### Raw data

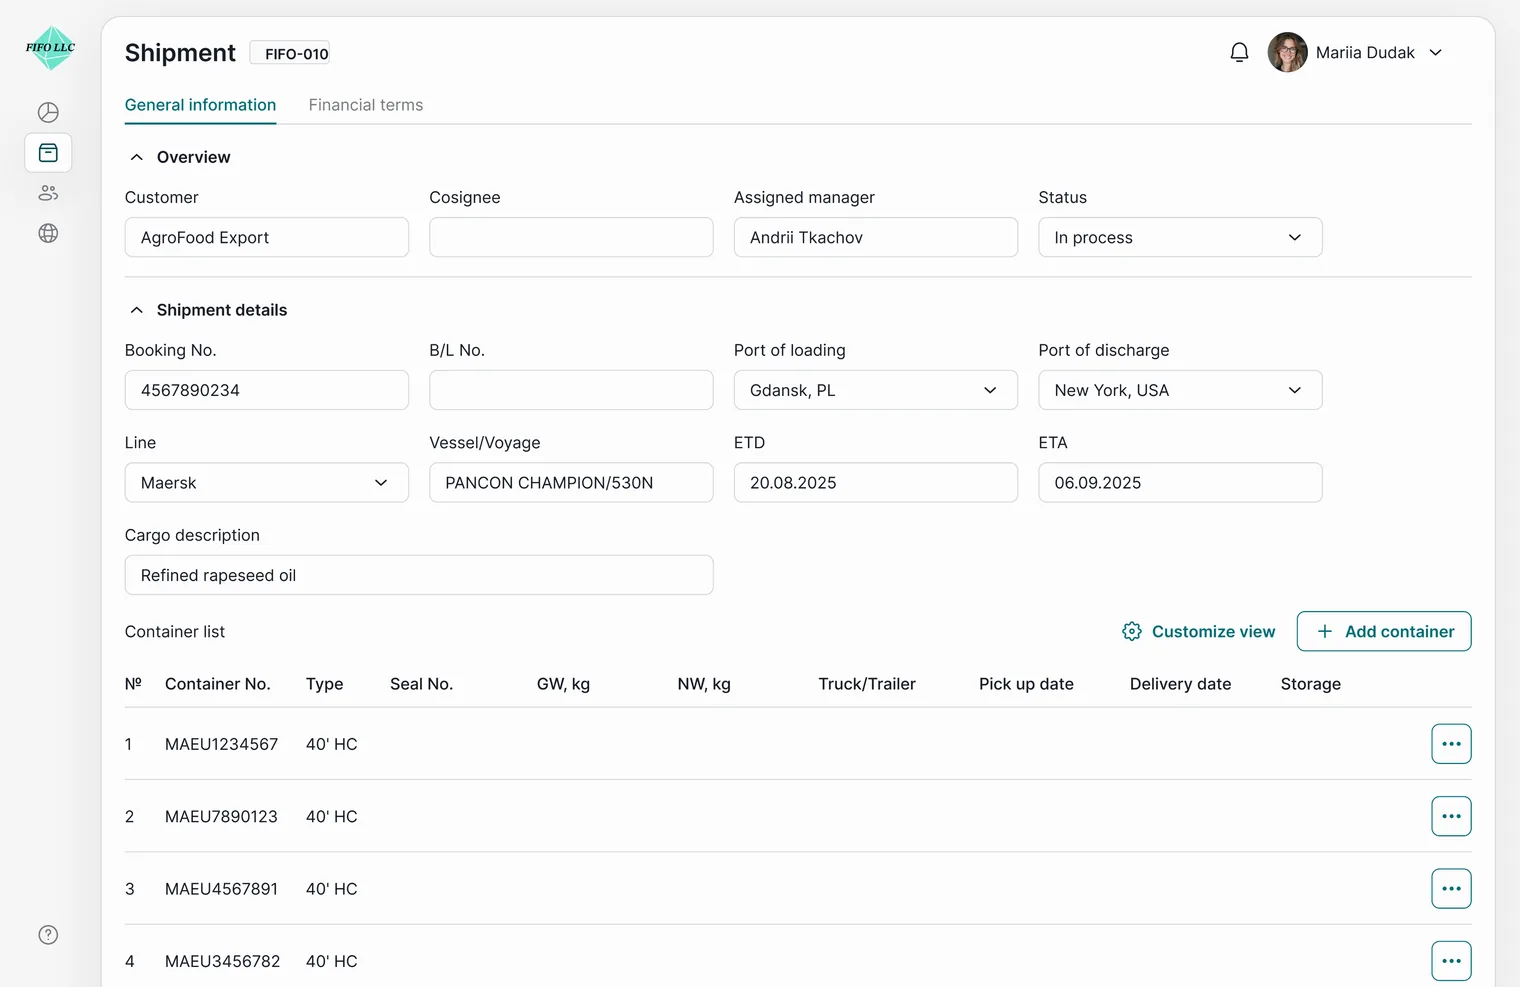
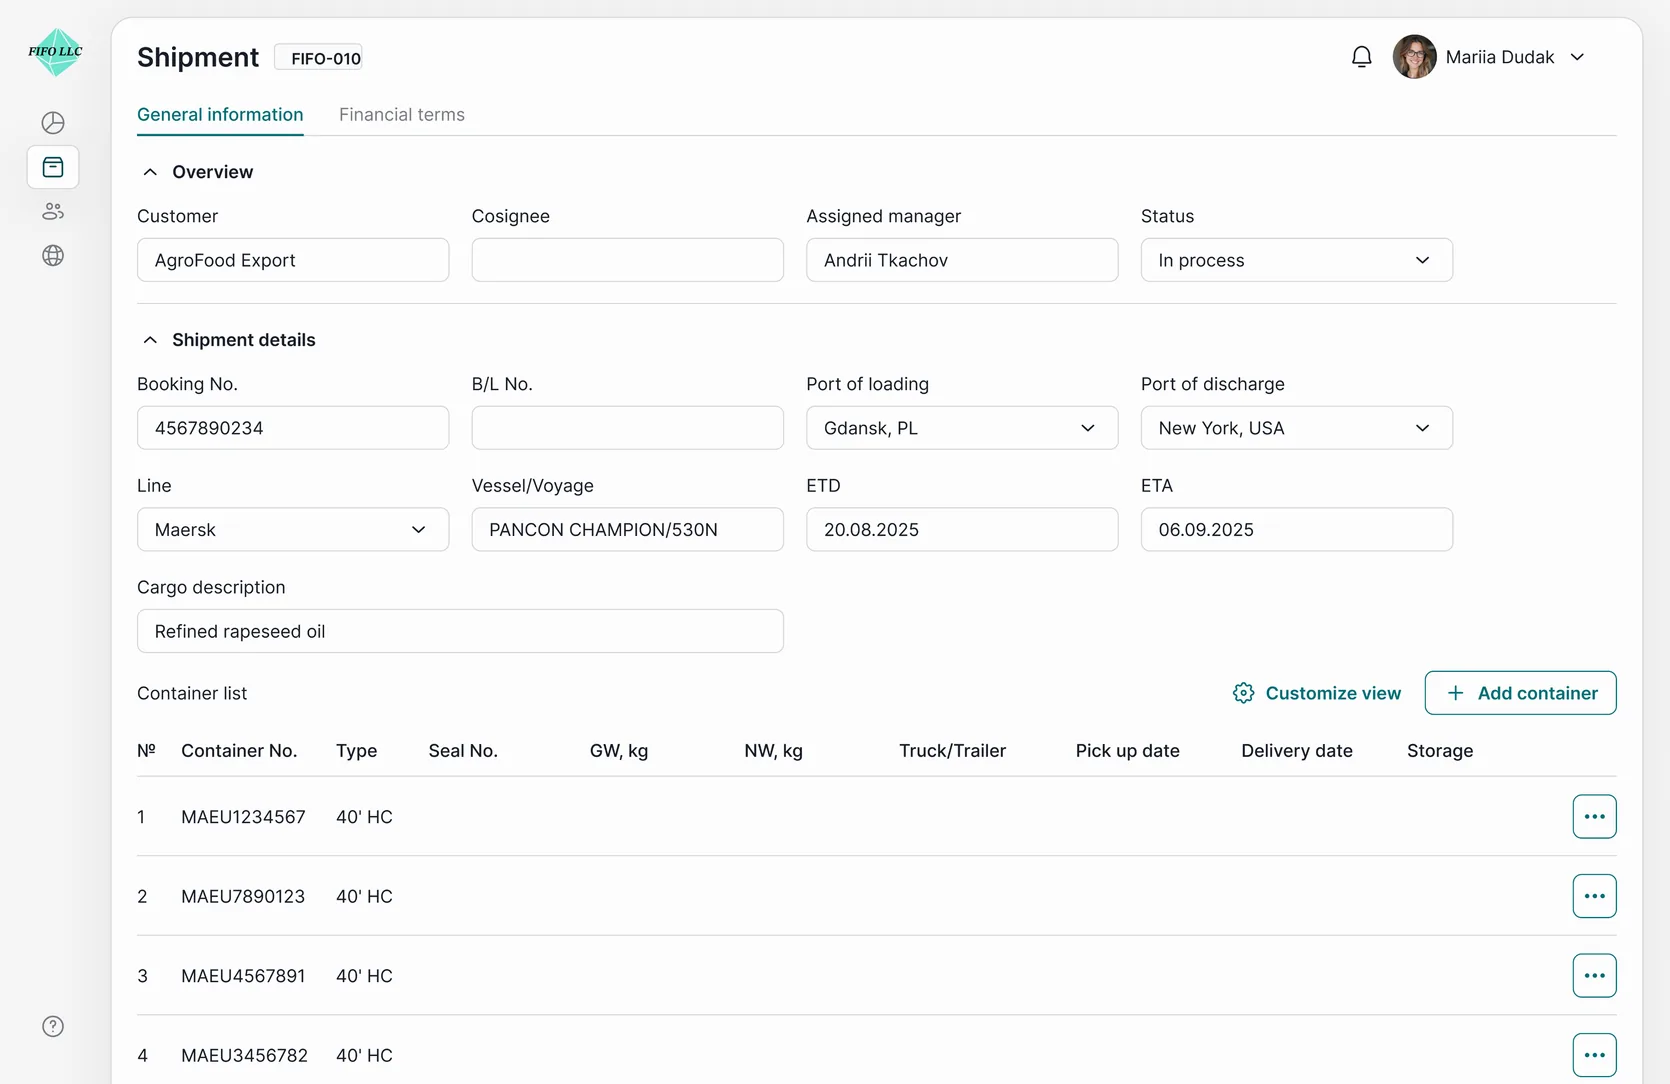
TMS case: sync Stops 01, 02, 04, 05, No dead ends and Carrier card with Figma
Stop 04 stage 960 with images 28 and 34 enlarged and repositioned, notes
+43; Stop 05 stage 960, dashboard frame 1101x715 centred (right edge on
the note); Stop 02 header-to-stage gap 80 (was 64); screenshot radii 24
for images 32, 35, 36, 37; Carrier portal card #fafafa like the others.
Images 28, 34, 35 and the Stop 04 General layer re-exported at their new
Figma sizes. Unused compact gap token and white card tone removed.

diff --git a/src/data/cases/tms.ts b/src/data/cases/tms.ts
@@ -183,12 +183,12 @@ export const tmsCase = {
        * centre in % of the temporary mobile stage; `row` is what the card adds to the window.
        */
       tools: [
-        { id: 'excel', label: 'Excel tracker', cx: 217.2, cy: 146.05, rotation: 8, tone: 'panel' as const, mobile: { cx: 27, cy: 7 }, row: { label: 'Shipments & status', value: 'Booking' } },
-        { id: 'email', label: 'Email threads', cx: 1170.18, cy: 104.41, rotation: -6, tone: 'panel' as const, mobile: { cx: 73, cy: 7 }, row: { label: 'Tasks & comments', value: '3 open' } },
-        { id: 'carrier', label: 'Carrier portal', cx: 188.73, cy: 546.45, rotation: -5, tone: 'white' as const, mobile: { cx: 22, cy: 87 }, row: { label: 'ETA & tracking', value: '26.08' } },
-        { id: 'crm', label: 'CRM', cx: 1171.72, cy: 541.66, rotation: 6, tone: 'panel' as const, mobile: { cx: 82, cy: 87 }, row: { label: 'Client: AgroFood Export' } },
-        { id: 'pdf', label: 'PDF documents', cx: 707.85, cy: 642.23, rotation: 3, tone: 'panel' as const, mobile: { cx: 52, cy: 95 }, row: { label: 'Documents & invoices', value: '4 files' } },
-      ] as { id: string; label: string; cx: number; cy: number; rotation: number; tone: 'panel' | 'white'; mobile: { cx: number; cy: number }; row: { label: string; value?: string } }[],
+        { id: 'excel', label: 'Excel tracker', cx: 217.2, cy: 146.05, rotation: 8, mobile: { cx: 27, cy: 7 }, row: { label: 'Shipments & status', value: 'Booking' } },
+        { id: 'email', label: 'Email threads', cx: 1170.18, cy: 104.41, rotation: -6, mobile: { cx: 73, cy: 7 }, row: { label: 'Tasks & comments', value: '3 open' } },
+        { id: 'carrier', label: 'Carrier portal', cx: 188.73, cy: 546.45, rotation: -5, mobile: { cx: 22, cy: 87 }, row: { label: 'ETA & tracking', value: '26.08' } },
+        { id: 'crm', label: 'CRM', cx: 1171.72, cy: 541.66, rotation: 6, mobile: { cx: 82, cy: 87 }, row: { label: 'Client: AgroFood Export' } },
+        { id: 'pdf', label: 'PDF documents', cx: 707.85, cy: 642.23, rotation: 3, mobile: { cx: 52, cy: 95 }, row: { label: 'Documents & invoices', value: '4 files' } },
+      ] as { id: string; label: string; cx: number; cy: number; rotation: number; mobile: { cx: number; cy: number }; row: { label: string; value?: string } }[],
     },
     /** 113:12867. Sources are linked in Figma. */
     stats: [
@@ -265,7 +265,7 @@ export const tmsCase = {
             src2x: stop01List2x,
             alt: 'Shipments list with a status for each shipment; the new shipment FIFO-010 is in Booking',
             box: { x: 760, y: 330, width: 600, height: 412.698 },
-            radius: 9.524,
+            radius: 24,
             stroke,
           },
         ],
@@ -352,13 +352,13 @@ export const tmsCase = {
       } satisfies SectionCopy,
       scene: { length: 1.6, label: 'The shipment page switches from General information to Financial terms, then an invoice built from the shipment opens over it.' } satisfies SceneData,
       stage: {
-        size: { width: 1432, height: 874 },
+        size: { width: 1432, height: 960 },
         shots: [
           {
             src1x: stop04Shipment1x,
             src2x: stop04Shipment2x,
             alt: 'Shipment page, Financial terms tab: customer, payer, payment status, rate and the expenses table',
-            box: { x: 80, y: 144, width: 760, height: 493.598 },
+            box: { x: 42.609, y: 201.169, width: 834.783, height: 542.167 },
             radius: 24,
             stroke,
           },
@@ -366,18 +366,18 @@ export const tmsCase = {
             src1x: stop04Invoice1x,
             src2x: stop04Invoice2x,
             alt: 'Invoice FIFO-002 generated from the shipment data, open over the shipment page with Save and export buttons',
-            box: { x: 736.004, y: 330, width: 615.886, height: 400 },
+            box: { x: 705.699, y: 405.471, width: 676.488, height: 439.359 },
             radius: 24,
             stroke,
           },
         ],
         notes: [
-          { text: 'Header stays put, tabs change below it', x: 80, y: 50, width: 355 },
-          { text: 'Invoice built from shipment data', x: 1050, y: 780, width: 302 },
+          { text: 'Header stays put, tabs change below it', x: 80, y: 93, width: 355 },
+          { text: 'Invoice built from shipment data', x: 1050, y: 823, width: 302 },
         ],
       } satisfies StageData,
     },
-    /** 120:13588. Figma's stage is 1416 wide; the image sits centred in the 1432 content width. */
+    /** 120:13588: the dashboard frame is centred in the stage; its right edge lines up with the note. */
     overview: {
       copy: {
         id: 'stop-05',
@@ -387,14 +387,14 @@ export const tmsCase = {
       } satisfies SectionCopy,
       scene: { length: 1.2, label: 'The dashboard charts draw in, the period menu switches from 3 months to 1 year, and the charts redraw.' } satisfies SceneData,
       stage: {
-        size: { width: 1432, height: 959 },
+        size: { width: 1432, height: 960 },
         shots: [
           {
             src1x: stop05Dashboard1x,
             src2x: stop05Dashboard2x,
             alt: 'Dashboard with the period menu open (1 month, 3 months, 9 months, 1 year) over the shipment status chart',
-            box: { x: 166, y: 100, width: 1100, height: 714.418 },
-            radius: 17.46,
+            box: { x: 165.426, y: 100.104, width: 1101.147, height: 715.163 },
+            radius: 24,
             stroke,
           },
         ],
@@ -420,7 +420,7 @@ export const tmsCase = {
           src2x: edgeEmpty2x,
           alt: 'Empty shipments list: “You don’t have any shipments yet” and when they will appear',
           box: { x: 80, y: 100, width: 560, height: 363.704 },
-          radius: 8.889,
+          radius: 24,
           stroke,
         },
         {
@@ -428,7 +428,7 @@ export const tmsCase = {
           src2x: edgeNoResults2x,
           alt: 'Search with no results: “Oops! We couldn’t find any results” and a Clear all filters button',
           box: { x: 320, y: 400, width: 560, height: 363.704 },
-          radius: 8.889,
+          radius: 24,
           stroke,
         },
         {

diff --git a/src/cases/tms/StopScenes.tsx b/src/cases/tms/StopScenes.tsx
@@ -46,7 +46,6 @@ function PinnedStop({
   size,
   notes,
   overlay,
-  compact,
   children,
 }: {
   copy: SectionCopy
@@ -55,7 +54,6 @@ function PinnedStop({
   size: Size
   notes?: MarginNoteData[]
   overlay?: ReactNode
-  compact?: boolean
   children: ReactNode
 }) {
   const trackRef = useRef<HTMLDivElement>(null)
@@ -65,7 +63,7 @@ function PinnedStop({
   return (
     <section
       id={copy.id}
-      className={`case-section case-section--scene${compact ? ' case-section--compact' : ''}`}
+      className="case-section case-section--scene"
       aria-labelledby={titleId}
       style={{ '--pin-w': size.width, '--pin-h': size.height, '--pin-length': scene.length } as CSSProperties}
     >
@@ -193,7 +191,6 @@ export function Stop02Scene() {
       spec={stop02}
       size={stage.size}
       notes={stage.notes}
-      compact
       overlay={
         <div className="stage__overlay" style={placeIn(flow.box, stage.size)}>
           <HandoffFlow steps={flow.steps} />

diff --git a/src/styles/tokens.css b/src/styles/tokens.css
@@ -132,7 +132,6 @@
   --space-case-hero: clamp(100px, 23.148vw, 350px); /* hero title block's top padding (113:13026), below the 80 gap */
   --space-case-card: clamp(20px, 2.116vw, 32px); /* stat card padding, insight row padding */
   --gap-case-header: clamp(48px, 5.291vw, 80px); /* section header → stage */
-  --gap-case-header-s: clamp(40px, 4.233vw, 64px); /* stop 02 */
   --gap-case-media: clamp(64px, 7.937vw, 120px); /* header → photo row, footer bottom */
   --gap-case-col: clamp(16px, 2.646vw, 40px); /* insight columns */
   --gap-case-card: clamp(16px, 1.587vw, 24px); /* meta columns, stat cards */

diff --git a/src/cases/tms/TmsCase.tsx b/src/cases/tms/TmsCase.tsx
@@ -97,7 +97,6 @@ function ProblemScene({ trackRef }: { trackRef: RefObject<HTMLDivElement | null>
                 key={tool.id}
                 className="tool-card"
                 data-card={tool.id}
-                data-tone={tool.tone}
                 data-rotation={tool.rotation}
                 style={
                   {

diff --git a/src/cases/tms/TmsCase.css b/src/cases/tms/TmsCase.css
@@ -272,10 +272,6 @@
   white-space: nowrap;
 }
 
-.tool-card[data-tone='white'] {
-  background: var(--color-white);
-}
-
 .problem-stage .stage__canvas[data-scene] .tool-card {
   rotate: none;
 }

diff --git a/src/cases/tms/StopScenes.css b/src/cases/tms/StopScenes.css
@@ -13,10 +13,6 @@
   container-type: inline-size;
 }
 
-.case-section--scene.case-section--compact {
-  --pin-gap: var(--gap-case-header-s);
-}
-
 .scene-track {
   margin-top: var(--pin-gap);
 }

### Exercise
Search the preceding listing for "clamp", then copy every line that holds it.

### Solution for this exercise
   --space-case-hero: clamp(100px, 23.148vw, 350px); /* hero title block's top padding (113:13026), below the 80 gap */
   --space-case-card: clamp(20px, 2.116vw, 32px); /* stat card padding, insight row padding */
   --gap-case-header: clamp(48px, 5.291vw, 80px); /* section header → stage */
-  --gap-case-header-s: clamp(40px, 4.233vw, 64px); /* stop 02 */
   --gap-case-media: clamp(64px, 7.937vw, 120px); /* header → photo row, footer bottom */
   --gap-case-col: clamp(16px, 2.646vw, 40px); /* insight columns */
   --gap-case-card: clamp(16px, 1.587vw, 24px); /* meta columns, stat cards */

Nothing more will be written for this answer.